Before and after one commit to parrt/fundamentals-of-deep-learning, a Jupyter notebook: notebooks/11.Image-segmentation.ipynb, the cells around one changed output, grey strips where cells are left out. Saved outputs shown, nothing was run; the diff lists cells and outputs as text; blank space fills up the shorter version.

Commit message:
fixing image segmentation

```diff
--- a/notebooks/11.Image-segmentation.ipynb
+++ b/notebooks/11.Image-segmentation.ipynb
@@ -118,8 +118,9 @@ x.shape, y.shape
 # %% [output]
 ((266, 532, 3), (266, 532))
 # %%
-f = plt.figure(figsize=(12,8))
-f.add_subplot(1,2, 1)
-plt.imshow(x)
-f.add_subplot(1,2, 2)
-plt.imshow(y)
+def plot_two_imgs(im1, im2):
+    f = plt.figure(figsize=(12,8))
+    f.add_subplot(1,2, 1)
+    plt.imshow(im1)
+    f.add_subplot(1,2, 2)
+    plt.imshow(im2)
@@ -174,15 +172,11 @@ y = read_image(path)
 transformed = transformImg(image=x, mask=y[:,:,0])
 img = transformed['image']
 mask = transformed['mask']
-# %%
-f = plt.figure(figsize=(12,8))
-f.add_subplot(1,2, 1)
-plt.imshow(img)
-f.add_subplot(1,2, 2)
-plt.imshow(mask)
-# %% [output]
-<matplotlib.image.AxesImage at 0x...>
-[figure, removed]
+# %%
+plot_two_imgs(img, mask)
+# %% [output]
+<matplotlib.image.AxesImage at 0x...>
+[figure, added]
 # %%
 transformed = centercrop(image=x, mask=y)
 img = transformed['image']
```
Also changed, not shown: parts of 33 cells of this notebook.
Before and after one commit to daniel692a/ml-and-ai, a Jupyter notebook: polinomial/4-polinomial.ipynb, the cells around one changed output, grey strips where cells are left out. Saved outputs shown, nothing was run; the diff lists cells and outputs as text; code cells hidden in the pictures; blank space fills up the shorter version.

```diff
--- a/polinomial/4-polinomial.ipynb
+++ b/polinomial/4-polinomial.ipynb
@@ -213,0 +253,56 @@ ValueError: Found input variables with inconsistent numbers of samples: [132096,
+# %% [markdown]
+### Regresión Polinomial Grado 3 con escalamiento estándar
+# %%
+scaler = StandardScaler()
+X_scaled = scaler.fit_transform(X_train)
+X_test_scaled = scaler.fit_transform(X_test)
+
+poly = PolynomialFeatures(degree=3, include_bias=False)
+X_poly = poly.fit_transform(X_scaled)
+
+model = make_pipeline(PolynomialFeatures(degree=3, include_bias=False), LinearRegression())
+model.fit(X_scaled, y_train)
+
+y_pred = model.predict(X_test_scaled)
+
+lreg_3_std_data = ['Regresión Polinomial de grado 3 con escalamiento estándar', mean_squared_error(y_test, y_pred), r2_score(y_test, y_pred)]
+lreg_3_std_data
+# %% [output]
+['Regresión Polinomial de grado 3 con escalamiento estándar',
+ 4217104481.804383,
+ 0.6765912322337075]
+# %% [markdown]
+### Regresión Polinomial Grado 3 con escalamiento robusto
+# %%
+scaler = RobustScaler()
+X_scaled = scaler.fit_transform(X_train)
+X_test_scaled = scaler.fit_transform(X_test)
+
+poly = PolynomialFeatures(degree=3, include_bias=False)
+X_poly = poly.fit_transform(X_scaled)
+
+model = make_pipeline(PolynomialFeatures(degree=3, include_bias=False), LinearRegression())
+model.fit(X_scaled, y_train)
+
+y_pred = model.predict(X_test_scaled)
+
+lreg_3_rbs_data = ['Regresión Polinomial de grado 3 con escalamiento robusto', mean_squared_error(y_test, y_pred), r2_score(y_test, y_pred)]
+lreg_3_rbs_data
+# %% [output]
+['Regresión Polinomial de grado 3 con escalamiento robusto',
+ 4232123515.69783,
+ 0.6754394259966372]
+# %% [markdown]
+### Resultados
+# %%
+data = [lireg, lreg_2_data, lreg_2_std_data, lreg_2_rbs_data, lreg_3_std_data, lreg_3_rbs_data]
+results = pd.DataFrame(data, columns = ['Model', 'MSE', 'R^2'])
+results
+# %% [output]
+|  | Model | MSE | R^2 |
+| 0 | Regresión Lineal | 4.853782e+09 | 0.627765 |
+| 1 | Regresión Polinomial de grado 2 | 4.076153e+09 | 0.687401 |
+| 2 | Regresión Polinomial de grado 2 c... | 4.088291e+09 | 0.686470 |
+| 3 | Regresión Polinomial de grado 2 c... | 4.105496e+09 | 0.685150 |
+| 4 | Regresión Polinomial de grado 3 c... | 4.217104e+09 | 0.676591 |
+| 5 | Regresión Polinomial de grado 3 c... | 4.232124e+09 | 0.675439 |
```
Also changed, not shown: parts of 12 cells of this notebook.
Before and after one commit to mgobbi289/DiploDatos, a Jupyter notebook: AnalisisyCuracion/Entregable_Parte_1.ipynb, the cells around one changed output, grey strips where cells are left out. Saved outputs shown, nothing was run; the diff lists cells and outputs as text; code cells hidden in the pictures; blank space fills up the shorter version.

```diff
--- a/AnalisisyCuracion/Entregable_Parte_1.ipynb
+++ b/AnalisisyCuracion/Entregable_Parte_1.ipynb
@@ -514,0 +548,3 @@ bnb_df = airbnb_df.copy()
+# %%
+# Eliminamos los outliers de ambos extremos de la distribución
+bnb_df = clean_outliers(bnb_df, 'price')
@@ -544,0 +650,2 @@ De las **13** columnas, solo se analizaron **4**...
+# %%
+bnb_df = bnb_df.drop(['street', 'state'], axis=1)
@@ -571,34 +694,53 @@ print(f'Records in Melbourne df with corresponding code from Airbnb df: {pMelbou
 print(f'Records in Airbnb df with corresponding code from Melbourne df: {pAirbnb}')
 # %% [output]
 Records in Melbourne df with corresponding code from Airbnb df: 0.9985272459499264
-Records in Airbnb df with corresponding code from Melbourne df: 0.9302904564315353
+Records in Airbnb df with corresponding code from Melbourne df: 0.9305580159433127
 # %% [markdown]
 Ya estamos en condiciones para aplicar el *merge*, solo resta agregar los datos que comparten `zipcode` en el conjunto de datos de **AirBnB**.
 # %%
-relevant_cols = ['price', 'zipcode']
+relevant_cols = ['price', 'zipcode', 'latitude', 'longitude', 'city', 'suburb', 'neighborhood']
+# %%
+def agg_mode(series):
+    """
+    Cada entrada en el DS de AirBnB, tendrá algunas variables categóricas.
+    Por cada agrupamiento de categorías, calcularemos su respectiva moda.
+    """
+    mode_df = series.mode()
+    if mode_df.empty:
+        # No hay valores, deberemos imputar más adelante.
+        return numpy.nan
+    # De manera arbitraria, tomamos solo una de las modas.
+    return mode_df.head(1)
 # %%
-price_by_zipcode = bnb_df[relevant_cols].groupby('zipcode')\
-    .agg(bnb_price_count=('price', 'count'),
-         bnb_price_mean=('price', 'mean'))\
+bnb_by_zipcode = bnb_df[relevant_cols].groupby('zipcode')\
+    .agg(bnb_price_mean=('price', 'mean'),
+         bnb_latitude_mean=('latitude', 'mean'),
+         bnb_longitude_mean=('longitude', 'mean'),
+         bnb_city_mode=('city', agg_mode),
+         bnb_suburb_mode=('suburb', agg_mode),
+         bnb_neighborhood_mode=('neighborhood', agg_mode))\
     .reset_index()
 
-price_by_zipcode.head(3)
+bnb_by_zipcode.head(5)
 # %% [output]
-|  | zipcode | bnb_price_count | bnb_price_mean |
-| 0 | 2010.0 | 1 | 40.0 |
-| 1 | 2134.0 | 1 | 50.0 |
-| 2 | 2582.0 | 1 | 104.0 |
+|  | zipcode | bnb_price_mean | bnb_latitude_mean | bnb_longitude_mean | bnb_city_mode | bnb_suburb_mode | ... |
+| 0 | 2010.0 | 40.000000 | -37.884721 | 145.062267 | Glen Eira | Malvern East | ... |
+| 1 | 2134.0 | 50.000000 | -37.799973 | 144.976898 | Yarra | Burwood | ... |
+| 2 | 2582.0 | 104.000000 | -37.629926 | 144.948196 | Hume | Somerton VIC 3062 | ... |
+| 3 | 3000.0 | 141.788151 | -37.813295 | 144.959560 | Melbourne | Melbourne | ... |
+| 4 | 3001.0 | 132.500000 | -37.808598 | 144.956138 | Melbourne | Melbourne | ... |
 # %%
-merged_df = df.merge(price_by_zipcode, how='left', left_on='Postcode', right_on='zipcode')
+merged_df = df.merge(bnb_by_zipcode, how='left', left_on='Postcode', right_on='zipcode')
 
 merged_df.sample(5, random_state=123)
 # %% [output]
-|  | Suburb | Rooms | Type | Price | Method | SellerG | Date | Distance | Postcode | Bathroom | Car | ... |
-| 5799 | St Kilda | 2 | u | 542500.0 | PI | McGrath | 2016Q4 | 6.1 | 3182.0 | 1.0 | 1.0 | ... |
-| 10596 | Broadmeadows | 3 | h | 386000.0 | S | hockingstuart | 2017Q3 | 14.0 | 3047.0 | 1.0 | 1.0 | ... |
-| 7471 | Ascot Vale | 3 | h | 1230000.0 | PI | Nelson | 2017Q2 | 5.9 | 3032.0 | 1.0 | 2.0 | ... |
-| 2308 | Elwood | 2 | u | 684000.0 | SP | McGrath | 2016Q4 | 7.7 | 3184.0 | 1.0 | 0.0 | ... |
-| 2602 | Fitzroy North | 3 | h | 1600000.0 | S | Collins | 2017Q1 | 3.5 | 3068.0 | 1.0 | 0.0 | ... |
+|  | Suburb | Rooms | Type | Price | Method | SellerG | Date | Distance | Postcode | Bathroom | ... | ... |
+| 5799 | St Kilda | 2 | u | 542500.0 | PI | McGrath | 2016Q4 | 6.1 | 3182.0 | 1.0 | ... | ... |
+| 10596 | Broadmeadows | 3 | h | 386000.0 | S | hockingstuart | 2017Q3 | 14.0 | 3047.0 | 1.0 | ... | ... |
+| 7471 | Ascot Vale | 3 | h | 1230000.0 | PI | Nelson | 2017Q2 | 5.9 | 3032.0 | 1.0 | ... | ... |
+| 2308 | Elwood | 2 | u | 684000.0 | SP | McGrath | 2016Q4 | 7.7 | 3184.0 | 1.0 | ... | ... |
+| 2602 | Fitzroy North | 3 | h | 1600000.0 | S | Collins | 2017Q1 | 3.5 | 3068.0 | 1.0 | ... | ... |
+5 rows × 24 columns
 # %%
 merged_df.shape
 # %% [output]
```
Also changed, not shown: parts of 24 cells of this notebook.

##########

WHAT YOU HAVE TO DO - Return every line of the entries above that the string "Records" appears in.

TASK OUTPUT -
@@ -571,34 +694,53 @@ print(f'Records in Melbourne df with corresponding code from Airbnb df: {pMelbou
 print(f'Records in Airbnb df with corresponding code from Melbourne df: {pAirbnb}')
 Records in Melbourne df with corresponding code from Airbnb df: 0.9985272459499264
-Records in Airbnb df with corresponding code from Melbourne df: 0.9302904564315353
+Records in Airbnb df with corresponding code from Melbourne df: 0.9305580159433127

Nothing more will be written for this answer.